Cleveland Clinic Abu Dhabi – Al Ain began offering select medical services in December 2017. The facility is located on the Tawam Hospital Campus in Al Ain.
About Mubadala Health:

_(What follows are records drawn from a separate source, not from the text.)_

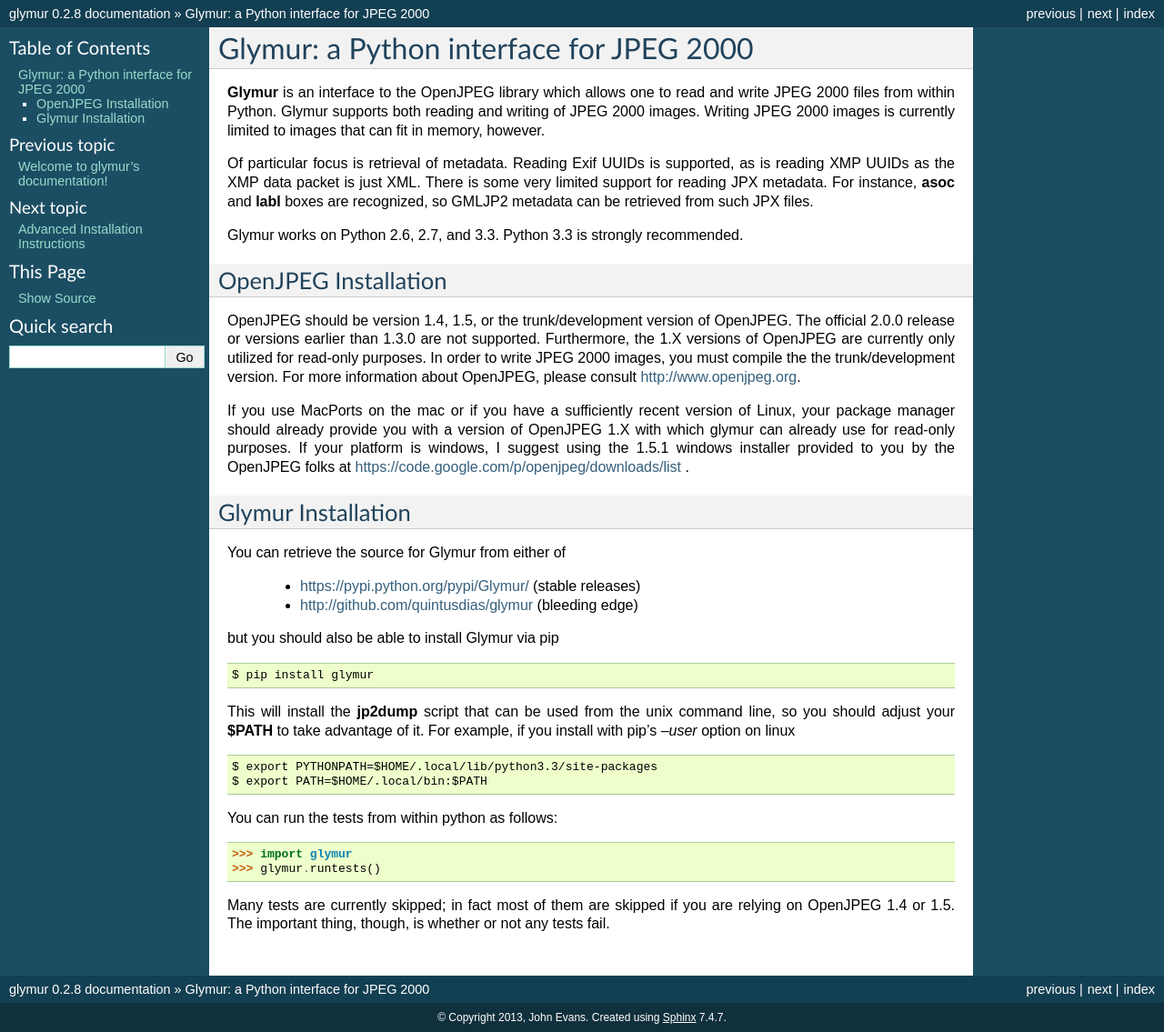
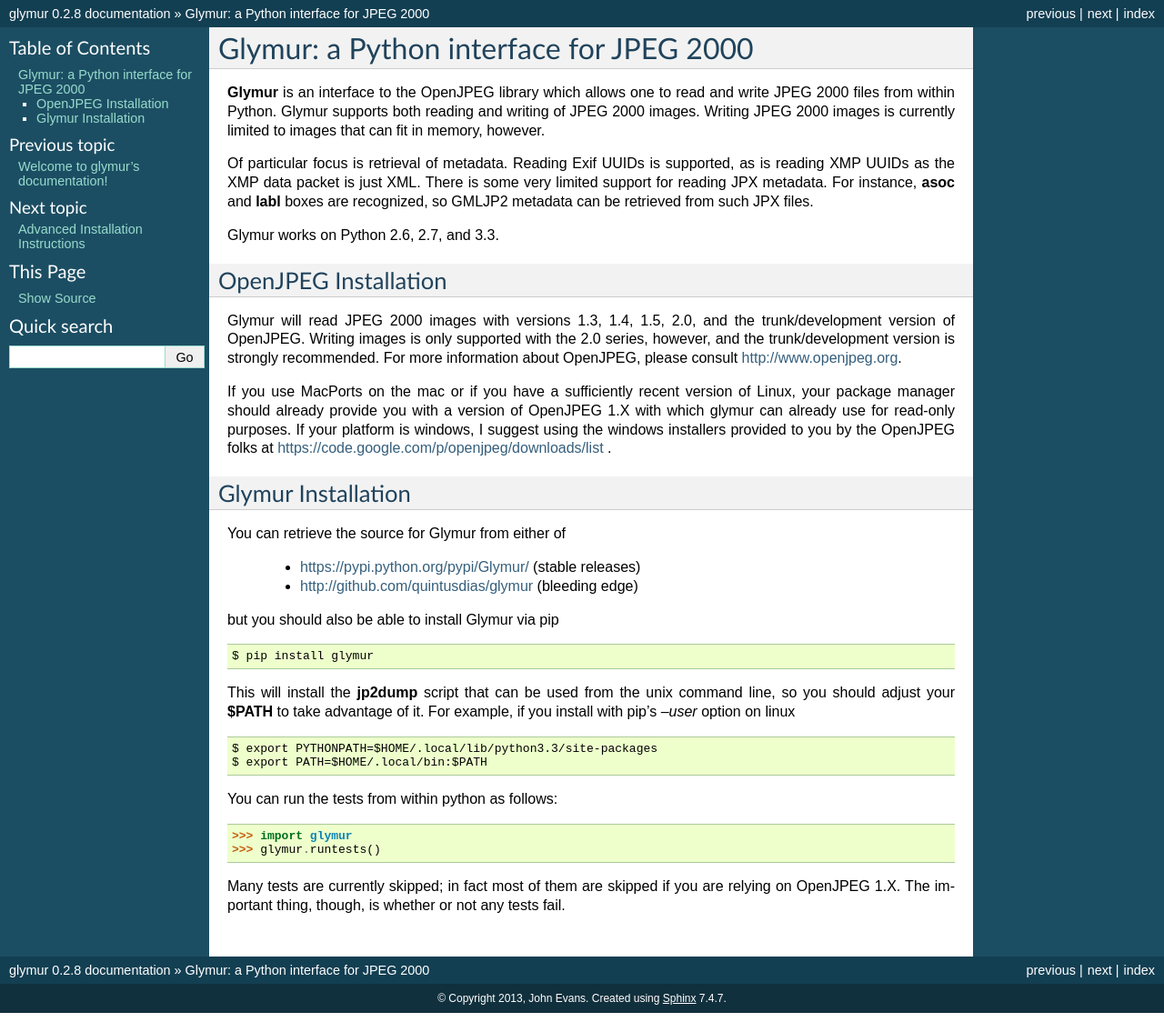
Before and after one commit to quintusdias/glymur, a Sphinx documentation site: the page built from docs/source/introduction.rst, in a window 1280 px wide. Shown: the whole page at 91% size. Built offline with Sphinx 7.4.7, drawn with Linux system fonts in a browser that asks for light colours; after the commit the page ends 1114 px from its top, so only the background shows below that.

Commit message:
Updated docs for 2.0 support.  #90

```diff
--- a/docs/source/introduction.rst
+++ b/docs/source/introduction.rst
@@ -14,22 +14,21 @@
 **asoc** and **labl** boxes are recognized, so GMLJP2 metadata can
 be retrieved from such JPX files.
 
-Glymur works on Python 2.6, 2.7, and 3.3.  Python 3.3 is strongly recommended.
+Glymur works on Python 2.6, 2.7, and 3.3.
 
 OpenJPEG Installation
 =====================
-OpenJPEG should be version 1.4, 1.5, or the trunk/development
-version of OpenJPEG.  The official 2.0.0 release or versions earlier than 1.3.0
-are not supported.  Furthermore, the 1.X versions of OpenJPEG are
-currently only utilized for read-only purposes.  In order to write JPEG 2000
-images, you must compile the the trunk/development version.  For more information
-about OpenJPEG, please consult http://www.openjpeg.org.
+Glymur will read JPEG 2000 images with versions 1.3, 1.4, 1.5, 2.0,
+and the trunk/development version of OpenJPEG.  Writing images is
+only supported with the 2.0 series, however, and the trunk/development
+version is strongly recommended.  For more information about OpenJPEG,
+please consult http://www.openjpeg.org.
 
 If you use MacPorts on the mac or if you have a sufficiently recent
 version of Linux, your package manager should already provide you
 with a version of OpenJPEG 1.X with which glymur can already use
 for read-only purposes.  If your platform is windows, I suggest
-using the 1.5.1 windows installer provided to you by the OpenJPEG
+using the windows installers provided to you by the OpenJPEG
 folks at https://code.google.com/p/openjpeg/downloads/list .
 
 Glymur Installation
@@ -57,5 +56,5 @@
     >>> glymur.runtests()
 
 Many tests are currently skipped; in fact most of them are skipped if you
-are relying on OpenJPEG 1.4 or 1.5.  The important thing, though, is whether or
+are relying on OpenJPEG 1.X.  The important thing, though, is whether or
 not any tests fail.
```
Also changed, not shown: docs/source/detailed_installation.rst (+11 -12 lines).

Mubadala Health is the integrated healthcare network of Mubadala Investment Company. Established in 2021, Mubadala Health operates, manages, and develops a portfolio of healthcare assets including: Cleveland Clinic Abu Dhabi, Healthpoint, Imperial College London Diabetes Centre (ICLDC), Amana Healthcare, National Reference Laboratory (NRL), Capital Health Screening Centre (CHSC), Abu Dhabi Telemedicine Centre (ADTC), Danat Al Emarat, HealthPlus Diabetes & Endocrinology Center, HealthPlus Family Clinics, HealthPlus Fertility, HealthPlus Women’s Health Center, Moorfields Eye Hospital Abu Dhabi, and a stake in Al Meswak Dental Clinics Group. With a vision to transform the regional healthcare landscape, Mubadala Health sets a new benchmark for the UAE and regional healthcare industry through its state-of-the-art facilities and world-class caregivers who strive to put patients first across its continuum of care. Innovation, research, and education are the foundational pillars of Mubadala Health, supporting the further development of a sustainable healthcare sector in line with the vision of Abu Dhabi and the region.